Riverhead 2

Most popular primary school in Kent is once again Riverhead Infants School  in Sevenoaks, turning away 69 first choices, followed by St John’s Catholic Primary in Gravesham (50), reflecting the very difficult pressures in the Borough.

St Johns Gravesend

Next come: Slade Primary in Tonbridge (47); West Hill Primary in Dartford, Madginford Park Infants in Maidstone and Priory Infants in Ramsgate  all turning away 42 disappointed first choices. Minster in Sheppey (41), St John’s CofE in Tunbridge Wells  (38). St Joseph’s Catholic in Northfleet, last year's most oversubscribed school (36) brings the total up to 9, with tenth place being shared by: Brent in Dartford; Palm Bay in Margate; St Crispins’ Community Infant,  Westgate on Sea, Thanet and St James CofE VA Infants in Tunbridge Wells, all with 35 disappointed first choices.  
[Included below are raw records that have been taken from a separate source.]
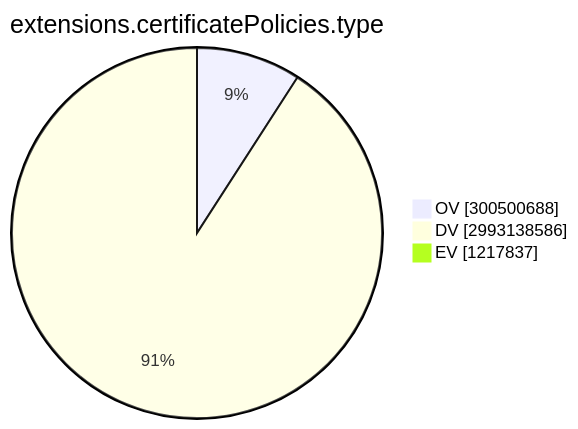
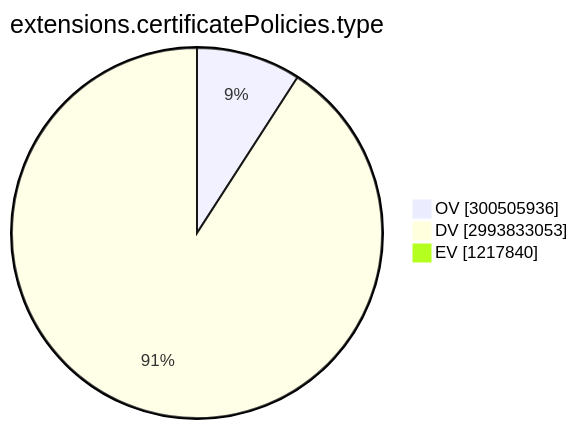
Before and after one commit to christiankrug/ctmonitor_visualization: the ninth of 15 diagrams in TOTAL/README.md, drawn with Mermaid. The commit also changed other lines of this file, not shown here.

````diff
--- a/TOTAL/README.md
+++ b/TOTAL/README.md
@@ -3102,7 +3102,7 @@
 ```mermaid
 pie showData
 title extensions.certificatePolicies.type
-"OV" :300500688
-"DV" :2993138586
-"EV" :1217837
+"OV" :300505936
+"DV" :2993833053
+"EV" :1217840
 ```
````
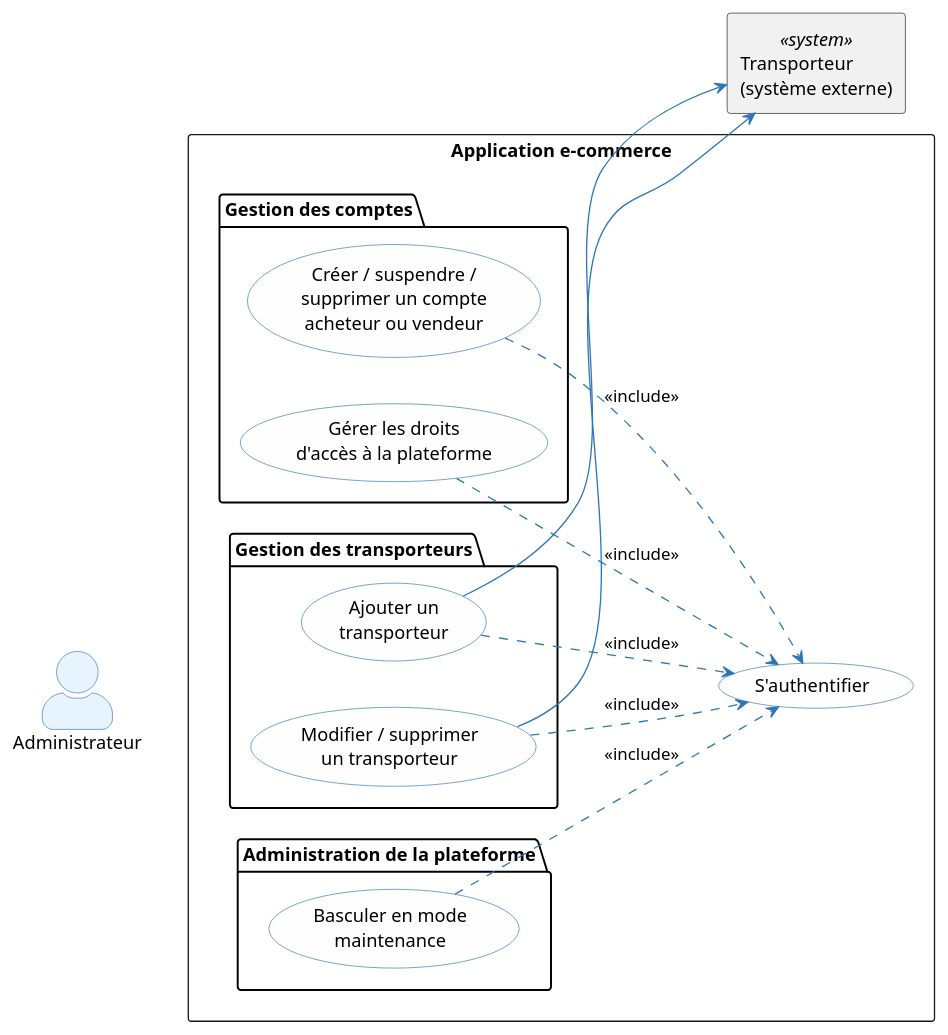
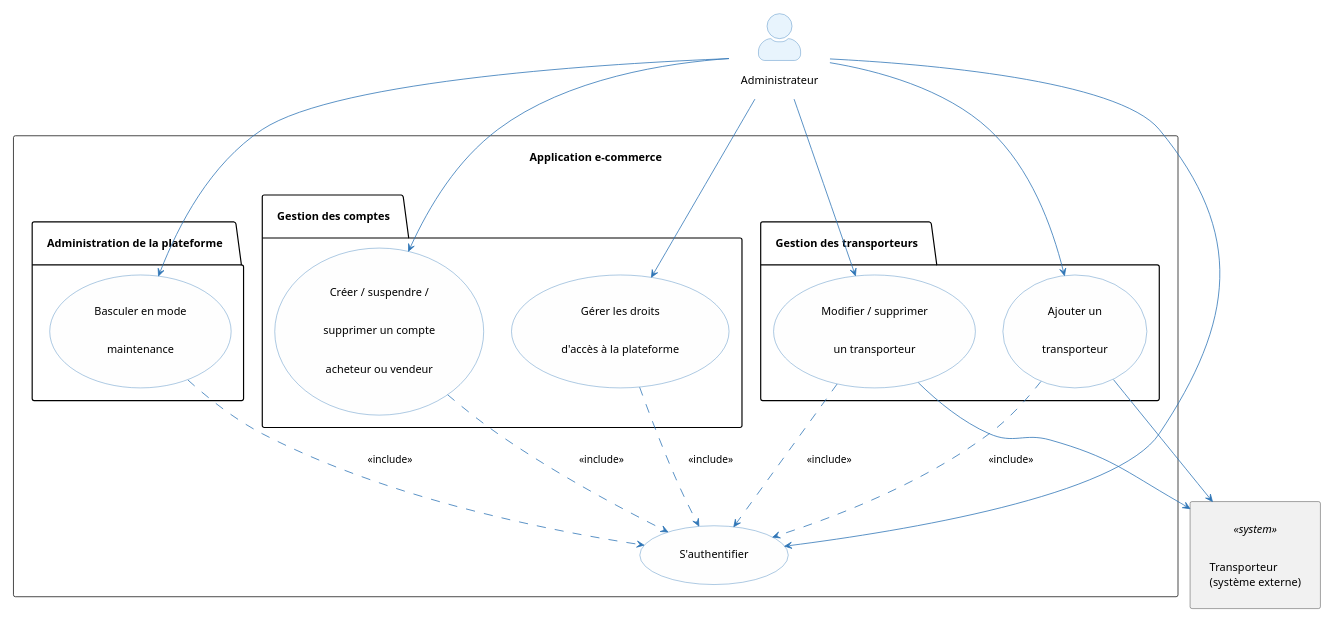
One commit to louistalvande/online_shop changed the first of 4 diagrams in architecture/01-operational-analysis/oa.adoc. Above: the diagram before and after it, drawn with PlantUML. The commit also changed other lines of this file and 6 other files, not shown here.

```diff
--- a/architecture/01-operational-analysis/oa.adoc
+++ b/architecture/01-operational-analysis/oa.adoc
@@ -140,47 +140,47 @@
 [plantuml, oa-uc-admin, svg]
 ----
+scale 0.6
+skinparam padding 15
 skinparam actorStyle awesome
 skinparam usecase {
   BackgroundColor #FEFEFE
   BorderColor #2E75B6
   ArrowColor #2E75B6
 }
 skinparam actor {
   BackgroundColor #E8F4FD
   BorderColor #2E75B6
 }
-
-left to right direction
 
 actor "Administrateur" as Admin
 rectangle "Transporteur\n(système externe)" as Carrier <<system>>
 
 rectangle "Application e-commerce" {
   usecase (S'authentifier) as UC_A0
   package "Gestion des comptes" {
     usecase (Créer / suspendre /\nsupprimer un compte\nacheteur ou vendeur) as UC_A1
     usecase (Gérer les droits\nd'accès à la plateforme) as UC_A1b
   }
   package "Gestion des transporteurs" {
     usecase (Ajouter un\ntransporteur) as UC_A2a
     usecase (Modifier / supprimer\nun transporteur) as UC_A2b
   }
   package "Administration de la plateforme" {
     usecase (Basculer en mode\nmaintenance) as UC_A3
   }
 }
 
 Admin --> UC_A0
 Admin --> UC_A1
 Admin --> UC_A1b
 Admin --> UC_A2a
 Admin --> UC_A2b
 Admin --> UC_A3
 UC_A1 ..> UC_A0 : <<include>>
 UC_A1b ..> UC_A0 : <<include>>
 UC_A2a ..> UC_A0 : <<include>>
 UC_A2b ..> UC_A0 : <<include>>
 UC_A3 ..> UC_A0 : <<include>>
 UC_A2a --> Carrier
 UC_A2b --> Carrier
 ----
```
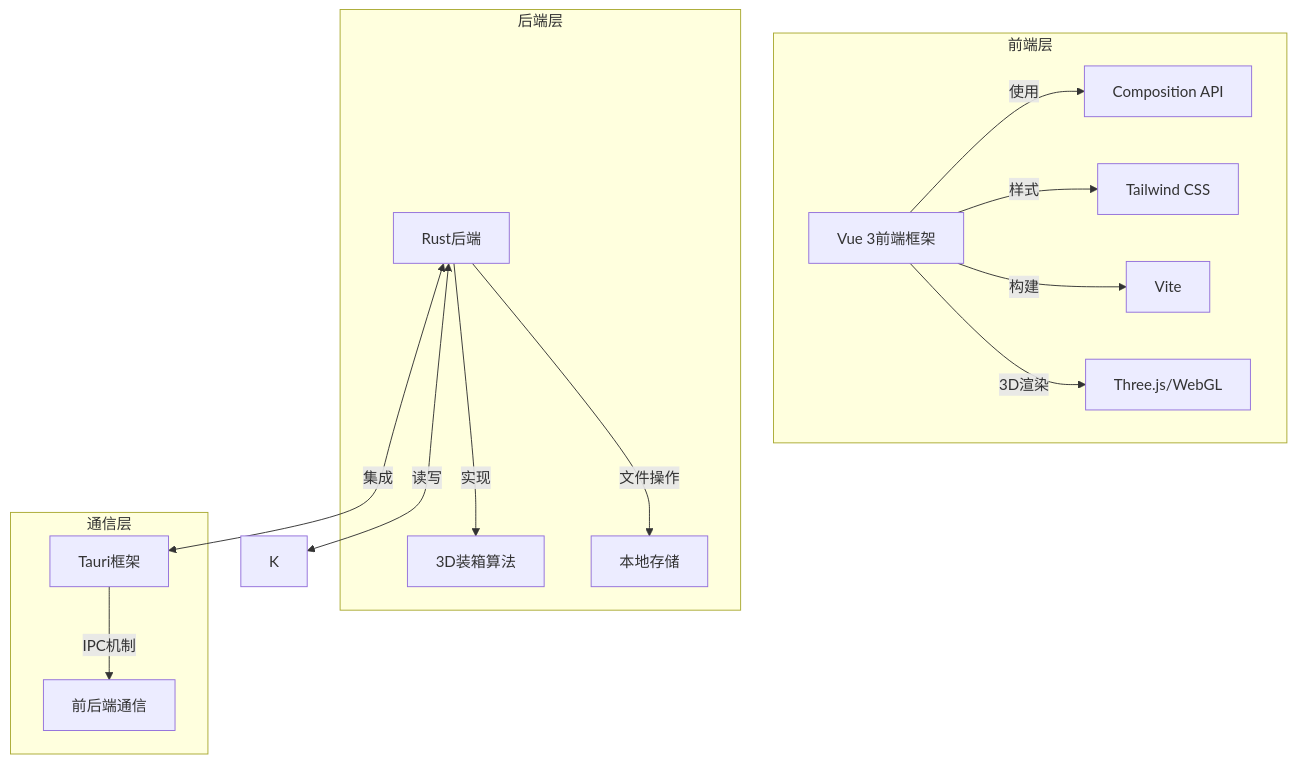
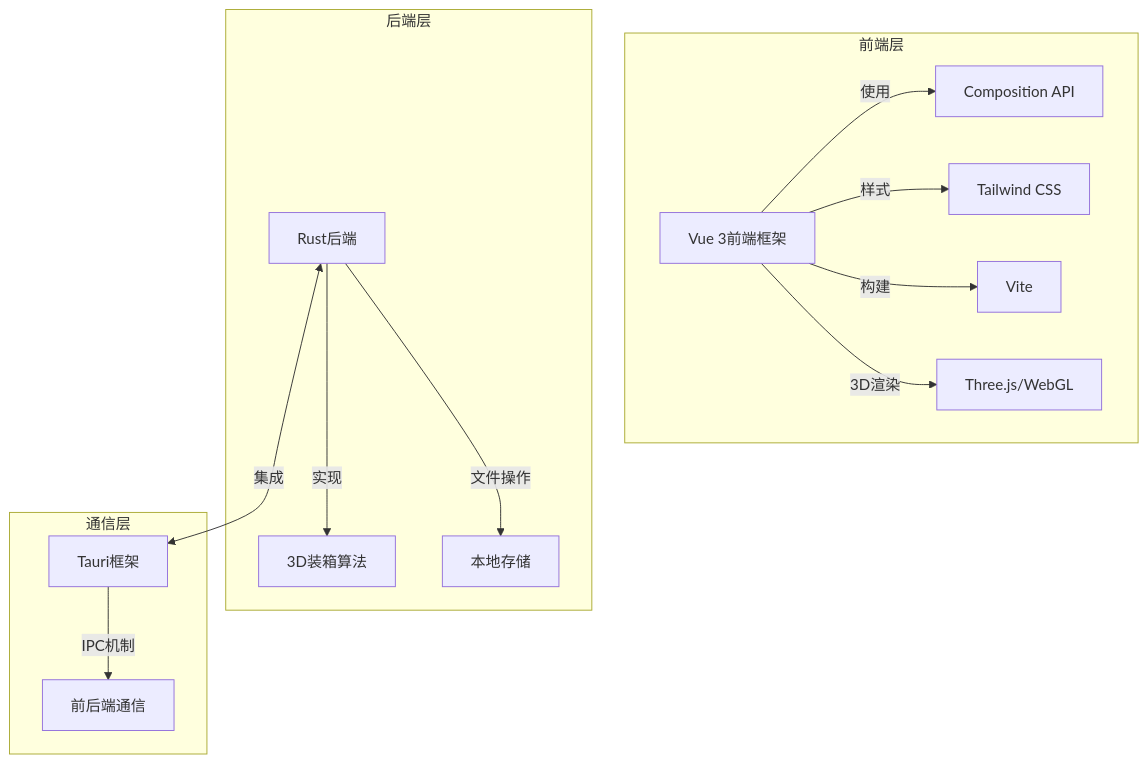
Before and after one commit to MikuGeek/pack-assistant: the second of 6 diagrams in doc/ch.md, drawn with Mermaid. The commit also changed other lines of this file, not shown here.

````diff
--- a/doc/ch.md
+++ b/doc/ch.md
@@ -61,21 +61,20 @@
 ```mermaid
 graph TD
     subgraph 前端层
         A[Vue 3前端框架] -->|使用| B[Composition API]
         A -->|样式| C[Tailwind CSS]
         A -->|构建| D[Vite]
         A -->|3D渲染| E[Three.js/WebGL]
     end
 
     subgraph 后端层
         F[Rust后端] -->|实现| G[3D装箱算法]
         F -->|文件操作| H[本地存储]
     end
 
     subgraph 通信层
         I[Tauri框架] -->|IPC机制| J[前后端通信]
     end
 
     F <-->|集成| I
-    F <-->|读写| K
 ```
````
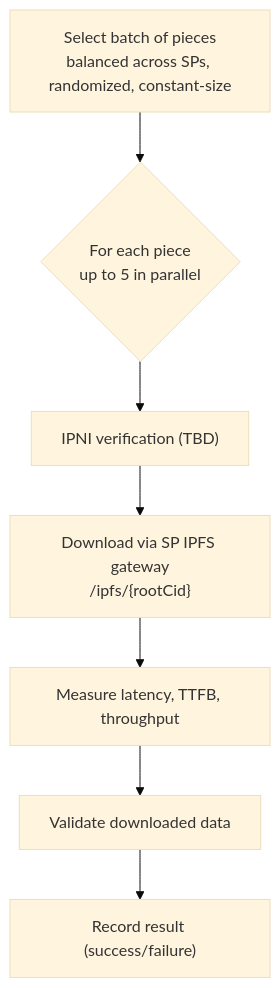
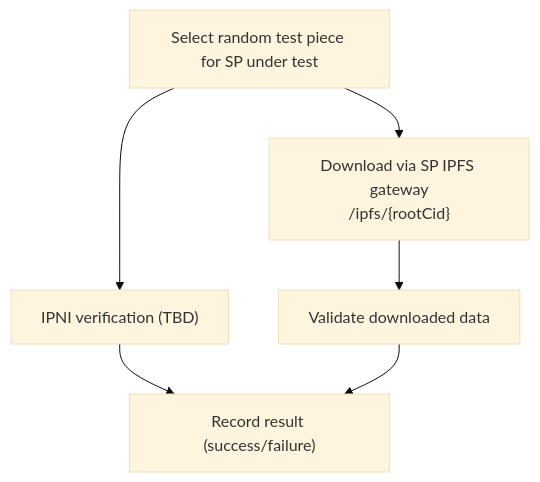
Before and after one commit to FilOzone/dealbot: the diagram in docs/checks/retrievals.md, drawn with Mermaid (base theme). The commit also changed other lines of this file and 4 other files, not shown here.

````diff
--- a/docs/checks/retrievals.md
+++ b/docs/checks/retrievals.md
@@ -37,9 +35,8 @@
 ```mermaid
 flowchart TD
-  A["Select batch of pieces<br/>balanced across SPs, randomized, constant-size"] --> B{"For each piece<br/>up to 5 in parallel"}
-  B --> C["IPNI verification (TBD)"]
-  C --> D["Download via SP IPFS gateway<br/>/ipfs/{rootCid}"]
-  D --> E["Measure latency, TTFB, throughput"]
-  E --> F["Validate downloaded data"]
-  F --> G["Record result (success/failure)"]
+  SelectPiece["Select random test piece for SP under test"] --> IPNIVerify["IPNI verification (TBD)"]
+  IPNIVerify --> RecordResult["Record result (success/failure)"]
+  SelectPiece --> DownloadPiece["Download via SP IPFS gateway<br/>/ipfs/{rootCid}"]
+  DownloadPiece --> ValidateData["Validate downloaded data"]
+  ValidateData --> RecordResult
 ```
````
You will find a list of last year’s most oversubscribed schools here. Below, you will find a brief analysis of the most pressured districts: Sevenoaks, Gravesham, Dartford, Tunbridge Wells, Thanet, Maidstone and Tonbridge.......

Published in News and Comments

With this week’s news that Kent’s first Garden City is to be built in Ebbsfleet, we also learn that six of the most oversubscribed schools in Kent and Medway are in neighbouring Dartford, so there is already immense pressure on provision and it will be essential to get the education infrastructure in place at an early stage.

Dartford Grammar School has not only expanded its intake by 30 to 150 boys this year it has turned away 146 grammar qualified applicants who put it first choice, to take top spot for popularity amongst grammar schools. Leigh Academy keeps its top spot in Kent for non-selective schools, having rejected 106 first choices. Dartford Girls Grammar turned away 89, with three other Dartford schools also heavily oversubscribed. These are Wilmington Academy (44), and the two Wilmington Grammar Schools, the Boys having extended its intake by 30 but still being 28 places oversubscribed. Wilmington Girls is full for the first time in some years, turning away 20 grammar qualified first choices. 

Elsewhere, as usual the pressure on boys’ grammar school places is very high in West Kent,.......

Published in Newspaper Articles

An abbreviated version of this article appeared in Kent on Sunday 0n 25th March 2012. It is drawn from two other articles on this website: Oversubscription and Vacancies; and Movement in and out of the County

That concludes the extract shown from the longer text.